In his career at Citizens Bank Park, Arroyo is 0-1 with a 10.38 ERA in his only start.
On the season, Arroyo allows left-handed hitters a .285 batting average, as opposed to .185 for righties.
Is there any chance Arroyo doesn't get walloped on Friday night?
On June 10th of this season, Travis Wood faced off against Roy Halladay at Citizens Bank Park and threw a nine-inning shutout. He was perfect into the ninth inning, and ended up allowing only a hit while striking out eight on only 109 pitches.
Because Halladay was also on, though, and shut out the Reds himself for nine innings, the game went extras and the Phils ultimately won.
Back in Philadelphia on Wednesday, with Halladay on the mound for the Phils, Dusty Baker went with Edinson Volquez as his Game 1 starter instead of Wood.
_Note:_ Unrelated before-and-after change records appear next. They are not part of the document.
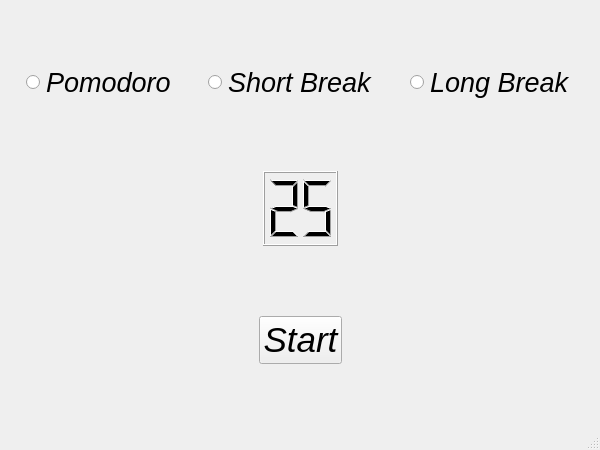
Old version of the form pomodoro_timer/pomodoro_timer.ui in the repository arunmadhuk/Python.
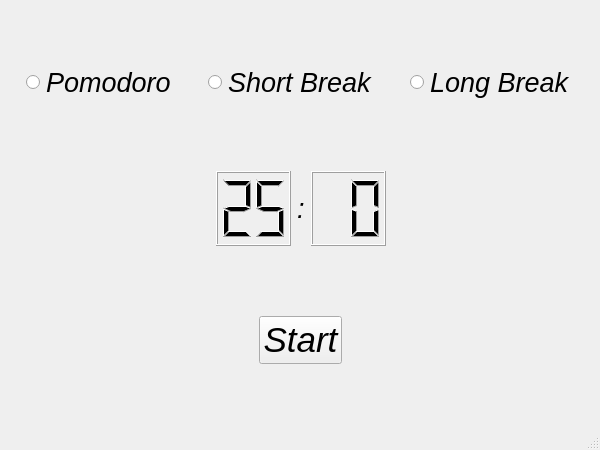
New version of the form. Icons and pictures are not drawn.

Commit message: pomodoro timer & other python proj added

Patch:
```diff
--- a/pomodoro_timer/pomodoro_timer.ui
+++ b/pomodoro_timer/pomodoro_timer.ui
@@ -220,6 +220,41 @@
          </property>
         </widget>
        </item>
+       <item>
+        <widget class="QLabel" name="label">
+         <property name="text">
+          <string>:</string>
+         </property>
+        </widget>
+       </item>
+       <item>
+        <widget class="QLCDNumber" name="lcd_sec_timer">
+         <property name="minimumSize">
+          <size>
+           <width>75</width>
+           <height>75</height>
+          </size>
+         </property>
+         <property name="maximumSize">
+          <size>
+           <width>75</width>
+           <height>75</height>
+          </size>
+         </property>
+         <property name="font">
+          <font>
+           <pointsize>26</pointsize>
+           <italic>true</italic>
+          </font>
+         </property>
+         <property name="smallDecimalPoint">
+          <bool>false</bool>
+         </property>
+         <property name="digitCount">
+          <number>2</number>
+         </property>
+        </widget>
+       </item>
        <item>
         <spacer name="horizontalSpacer_11">
          <property name="orientation">
```
Left out of the diff: 4 changed lines with no effect on the pictures. The commit also changes 5 other files.
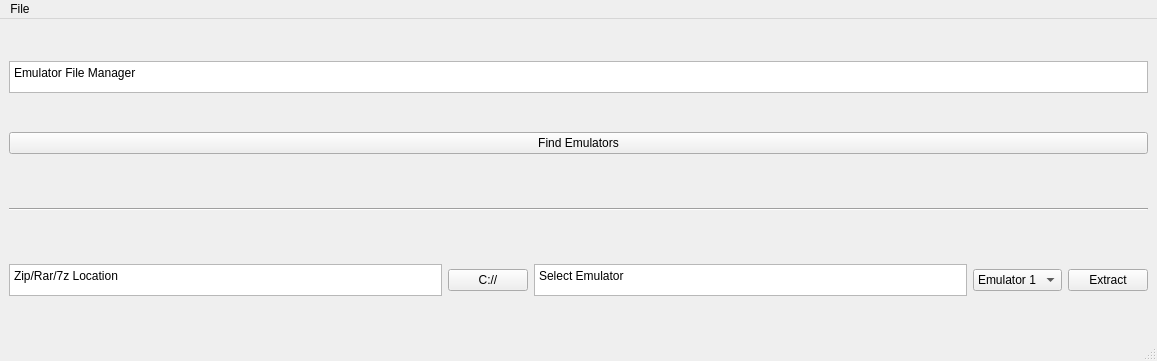
This is EmulatorFileManager3.ui in MachineAngel0/Emulator-File-Manager as Qt 5 draws it before an edit. The edited form follows.
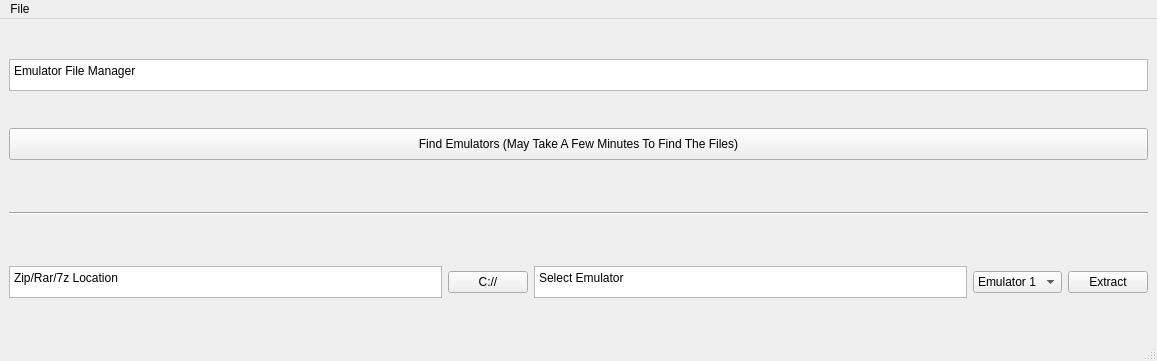
This is the edited form.

Commit message: Finished functionality for the UI

What changed in the file:
```diff
--- a/EmulatorFileManager3.ui
+++ b/EmulatorFileManager3.ui
@@ -40,8 +40,14 @@
     </item>
     <item>
      <widget class="QPushButton" name="Button_FindEmulators">
+      <property name="maximumSize">
+       <size>
+        <width>16777215</width>
+        <height>32</height>
+       </size>
+      </property>
       <property name="text">
-       <string>Find Emulators</string>
+       <string>Find Emulators (May Take A Few Minutes To Find The Files)</string>
       </property>
      </widget>
     </item>
```
Left out of the diff: 4 changed lines with no effect on the pictures. The commit also changes 7 other files.
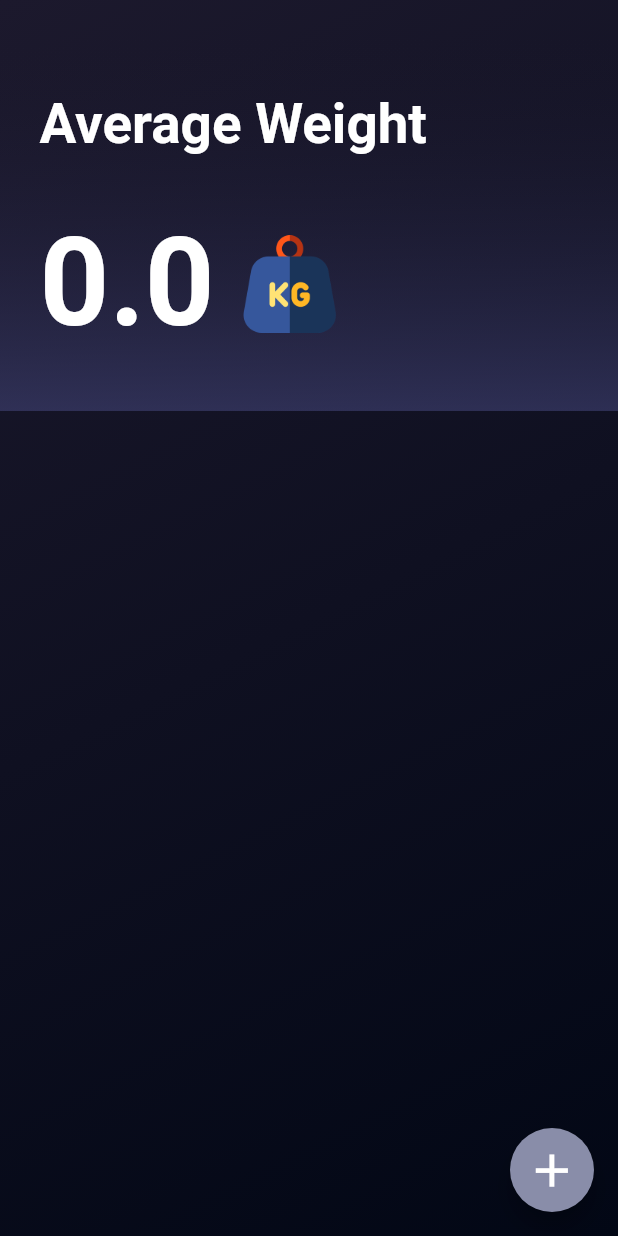
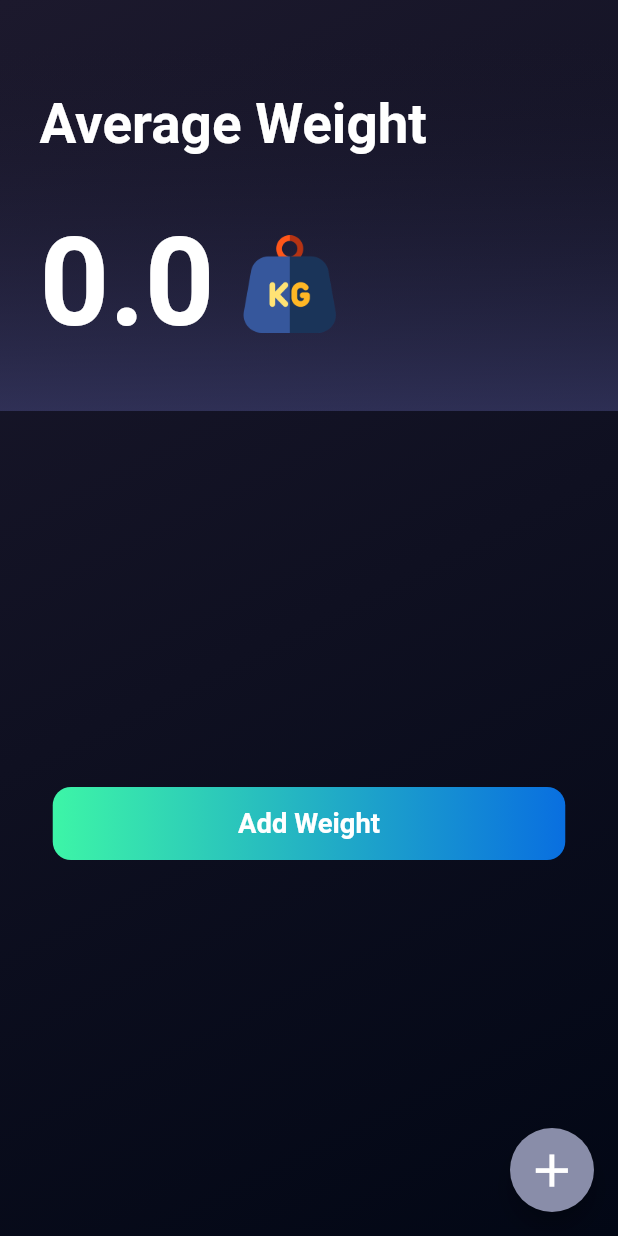
Before and after one commit to ParasGang/Weight-Tracker, a Flutter app: the screen it shows after launch, on a phone screen of 412 x 824 dp. Run offline on Flutter 3.47's test engine with Material 2 defaults, Android fonts, the phone set to English and light mode, and no system bars; our stand-ins replace flutter_screenutil, get, shared_preferences.

Commit message:
Added FInal APK

```diff
--- a/lib/controller/weight_controller.dart
+++ b/lib/controller/weight_controller.dart
@@ -61,7 +61,7 @@ class LocalDatabase {
   SharedPreferences? _sharedPreferences;
   Future<List<String>?> getValue() async {
     _sharedPreferences = await SharedPreferences.getInstance();
-    return _sharedPreferences!.getStringList('weight');
+    return _sharedPreferences!.getStringList('weight') ?? [];
   }
 
   void setValue(List<String> weightList) async {
--- a/lib/view/home_page.dart
+++ b/lib/view/home_page.dart
@@ -5,6 +5,7 @@ import 'package:weight_tracker/controller/weight_controller.dart';
 import 'package:weight_tracker/utilities/color_constants.dart';
 import 'package:weight_tracker/view/add_weight_page.dart';
 import 'package:weight_tracker/view/widgets/background_gradient_widget.dart';
+import 'package:weight_tracker/view/widgets/custom_gradient_button.dart';
 
 class HomePage extends StatelessWidget {
   WeightController _weightController = Get.put(WeightController());
@@ -13,14 +14,16 @@ class HomePage extends StatelessWidget {
   @override
   Widget build(BuildContext context) {
     return BackgroundGradientWidget(
-        child: Obx(() =>
-       _weightController.loading.value? Scaffold(body: Center(
-         child: CircularProgressIndicator()
-       ),):
-        Scaffold(
+        child: Obx(
+      () => _weightController.loading.value
+          ? Scaffold(
+              body: Center(child: CircularProgressIndicator()),
+            )
+          : Scaffold(
               floatingActionButton: FloatingActionButton(
                 onPressed: () {
-                  Navigator.of(context).push(MaterialPageRoute(builder: (context) {
+                  Navigator.of(context)
+                      .push(MaterialPageRoute(builder: (context) {
                     return AddWeightPage();
                   }));
                 },
@@ -28,7 +31,8 @@ class HomePage extends StatelessWidget {
                 child: Icon(Icons.add, size: 36.h),
               ),
               body: NestedScrollView(
-                headerSliverBuilder: (BuildContext context, bool innerBoxIsScrolled) {
+                headerSliverBuilder:
+                    (BuildContext context, bool innerBoxIsScrolled) {
                   return <Widget>[
                     SliverAppBar(
                       backgroundColor: Colors.transparent,
@@ -69,7 +73,8 @@ class HomePage extends StatelessWidget {
                                     children: [
                                       FittedBox(
                                         child: Obx(() => Text(
-                                      _weightController.averageWeight.value
+                                              _weightController
+                                                  .averageWeight.value
                                                   .toString(),
                                               style: TextStyle(
                                                 fontWeight: FontWeight.w600,
@@ -93,7 +98,21 @@ class HomePage extends StatelessWidget {
                     ),
                   ];
                 },
-        body: Obx(() => ListView.builder(
+                body: Obx(() => _weightController.weightsList.isEmpty
+                    ? Center(
+                        child: Padding(
+                          padding: EdgeInsets.symmetric(horizontal: 32.w),
+                          child: CustomGradientButton(
+                              onTap: () {
+                                Navigator.of(context)
+                                    .push(MaterialPageRoute(builder: (context) {
+                                  return AddWeightPage();
+                                }));
+                              },
+                              text: "Add Weight"),
+                        ),
+                      )
+                    : ListView.builder(
                         itemCount: _weightController.weightsList.length,
                         physics: const BouncingScrollPhysics(),
                         itemBuilder: (context, index) {
@@ -104,7 +123,8 @@ class HomePage extends StatelessWidget {
                               color: darkColor2,
                               borderRadius: BorderRadius.circular(10.r),
                             ),
-                margin: EdgeInsets.symmetric(horizontal: 16.w, vertical: 8.h),
+                            margin: EdgeInsets.symmetric(
+                                horizontal: 16.w, vertical: 8.h),
                             padding: EdgeInsets.symmetric(horizontal: 16.w),
                             child: Row(
                               children: [
```
Also changed, not shown: 1 other file. Lines whose indentation alone changed are shown as unchanged.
Volquez's outing, to say the least, was a disaster: 1.2 innings, four hits, two walks, four earned runs.
Then Baker brought in Wood, and he held the Phils to one hit and one walk through three and a third before being lifted for a pinch hitter.
Hind sight is 20/20, and much has been made of Volquez's awesome September, but can I point out that his September came against Pittsburgh, Arizona, Milwaukee, and Houston?
The Atlanta Braves made the playoffs as the Wild Card. Starting a short series on the road, the Braves elected to go with Derek Lowe as their Game 1 starter.
It actually worked out okay—if you'd told Bobby Cox that his Game 1 starter was going to allow only a single run, he would have taken it.
And there is a chance that Cox wanted to save his best arms for the games he has the best chance of winning, back in Atlanta.
But still. Derek Lowe?
Coming into the 2010 Major League Baseball playoffs, there was only one team I was afraid of from the perspective of a Philadelphia Phillies fan: the San Francisco Giants.
The Giants pitching staff had a September/October team ERA of 1.91! That has to be some sort of modern era record. Also, keep in mind that this number includes the season-ending series against the Padres, during which the Gents gave up 10 runs in three games.
Nobody would want their hitters to face these guys, particularly not a Phillies fanbase that remembers all too well how chilly the Phillies bats got at times this summer.
But now, with the way things have played out in the early going, there is another team that the Philadelphia Phillies and their fans need to be afraid of.
Only one team in the playoffs right now is capable of haunting the Phillies with the ghosts of their postseason heroes past.
And suddenly, the Phillies seem to be on a collision course with that team, and that player.
I don't even want to say it out loud.